Elsewhere in Silicon Valley, Google slipped a day after its I/O developers conference, dropping $1.16, or 0.20 percent, to $584.77. The Mountain View tech giant announced it had started purging some search results in Europe at the request of users, part of an order to comply with the so-called "right to be forgotten." Facebook fell 31 cents, or 0.46 percent, to $67.13, a day after being the latest tech company to release a workplace diversity report. The Menlo Park social network reported just 31 percent of its staff is female -- slightly better than Google but less than Yahoo and LinkedIn -- and 91 percent of its workers are either white or Asian.
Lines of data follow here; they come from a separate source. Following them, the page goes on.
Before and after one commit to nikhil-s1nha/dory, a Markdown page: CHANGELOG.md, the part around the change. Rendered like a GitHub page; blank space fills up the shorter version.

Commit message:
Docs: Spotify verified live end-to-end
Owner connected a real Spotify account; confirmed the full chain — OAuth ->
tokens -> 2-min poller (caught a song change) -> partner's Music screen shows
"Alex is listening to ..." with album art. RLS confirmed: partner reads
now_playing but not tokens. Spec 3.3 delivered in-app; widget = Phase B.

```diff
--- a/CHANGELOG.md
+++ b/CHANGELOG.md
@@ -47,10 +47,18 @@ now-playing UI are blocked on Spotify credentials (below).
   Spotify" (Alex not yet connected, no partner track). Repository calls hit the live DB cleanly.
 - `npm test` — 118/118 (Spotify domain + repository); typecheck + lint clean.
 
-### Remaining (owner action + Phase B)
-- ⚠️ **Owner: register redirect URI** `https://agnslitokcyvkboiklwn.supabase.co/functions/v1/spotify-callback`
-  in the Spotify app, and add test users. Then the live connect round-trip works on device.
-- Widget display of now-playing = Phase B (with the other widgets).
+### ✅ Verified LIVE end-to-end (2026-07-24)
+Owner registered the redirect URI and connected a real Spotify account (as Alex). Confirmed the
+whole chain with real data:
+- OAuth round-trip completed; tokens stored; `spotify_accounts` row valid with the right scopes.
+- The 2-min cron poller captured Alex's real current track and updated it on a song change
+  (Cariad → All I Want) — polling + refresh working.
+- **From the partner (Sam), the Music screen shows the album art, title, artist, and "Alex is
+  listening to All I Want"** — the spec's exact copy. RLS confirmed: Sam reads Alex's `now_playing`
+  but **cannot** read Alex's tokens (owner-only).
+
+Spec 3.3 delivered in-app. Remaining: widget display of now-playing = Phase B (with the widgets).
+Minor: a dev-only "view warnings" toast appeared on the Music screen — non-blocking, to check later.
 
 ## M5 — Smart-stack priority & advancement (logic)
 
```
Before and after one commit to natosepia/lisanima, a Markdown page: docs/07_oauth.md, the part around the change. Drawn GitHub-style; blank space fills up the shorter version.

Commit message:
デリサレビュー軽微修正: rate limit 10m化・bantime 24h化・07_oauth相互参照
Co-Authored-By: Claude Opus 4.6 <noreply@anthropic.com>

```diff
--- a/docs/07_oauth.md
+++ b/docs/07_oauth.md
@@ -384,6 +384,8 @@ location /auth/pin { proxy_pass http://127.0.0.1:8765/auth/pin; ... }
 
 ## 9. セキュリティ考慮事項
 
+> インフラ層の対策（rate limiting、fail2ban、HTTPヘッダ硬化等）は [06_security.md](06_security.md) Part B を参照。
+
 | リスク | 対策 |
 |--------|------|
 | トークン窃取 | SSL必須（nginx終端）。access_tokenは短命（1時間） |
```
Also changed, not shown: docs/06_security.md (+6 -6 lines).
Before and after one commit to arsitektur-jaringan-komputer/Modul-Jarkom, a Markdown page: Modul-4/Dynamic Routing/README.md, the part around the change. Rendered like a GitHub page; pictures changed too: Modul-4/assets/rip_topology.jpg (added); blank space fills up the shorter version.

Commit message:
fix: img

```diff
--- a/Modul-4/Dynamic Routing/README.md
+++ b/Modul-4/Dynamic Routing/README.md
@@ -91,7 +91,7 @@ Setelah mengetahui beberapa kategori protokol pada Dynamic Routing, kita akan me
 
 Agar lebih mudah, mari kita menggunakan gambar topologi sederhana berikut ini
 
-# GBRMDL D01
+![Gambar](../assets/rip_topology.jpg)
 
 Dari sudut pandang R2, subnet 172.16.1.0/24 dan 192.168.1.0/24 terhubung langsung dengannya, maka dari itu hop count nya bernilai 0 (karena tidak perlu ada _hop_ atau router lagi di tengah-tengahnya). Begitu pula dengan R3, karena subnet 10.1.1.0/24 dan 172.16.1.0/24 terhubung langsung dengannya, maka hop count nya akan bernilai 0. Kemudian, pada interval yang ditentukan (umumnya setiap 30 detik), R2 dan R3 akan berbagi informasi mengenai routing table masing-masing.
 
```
And with an eye on what could be the biggest IPO ever, Chinese Internet giant Alibaba said it would list its shares on the New York Stock Exchange under the ticker name "BABA." No date for its debut has been announced, but there is speculation Alibaba will go public on Aug. 8 -- 8 being an auspicious number in Chinese culure.
Silicon Valley tech stocks
Up: Apple, Google, Intel, Cisco, eBay, Gilead, VMware, Juniper, Netflix, Facebook, Zynga, LinkedIn, Netflix, Tesla, Twitter
Down: Oracle, HP, Yahoo
The SV150 index of Silicon Valley's biggest companies: Up 10.26, or 0.69 percent, to 1,496.27
The tech-heavy Nasdaq composite index: Up 29.40 , or 0.68 percent, to 4,379,76.
The blue chip Dow Jones industrial average: Up 49.38 or 0.29 percent, to 16,867.51.
And the widely watched Standard & Poor's 500 index: Up 9.55, or 0.49 percent, to 1,959.53.
Check in weekday afternoons for the 60-Second Business Break, a summary of news from Mercury News staff writers, The Associated Press, Bloomberg News and other wire services. Follow Mike Murphy on Twitter at twitter.com/mmmmurf.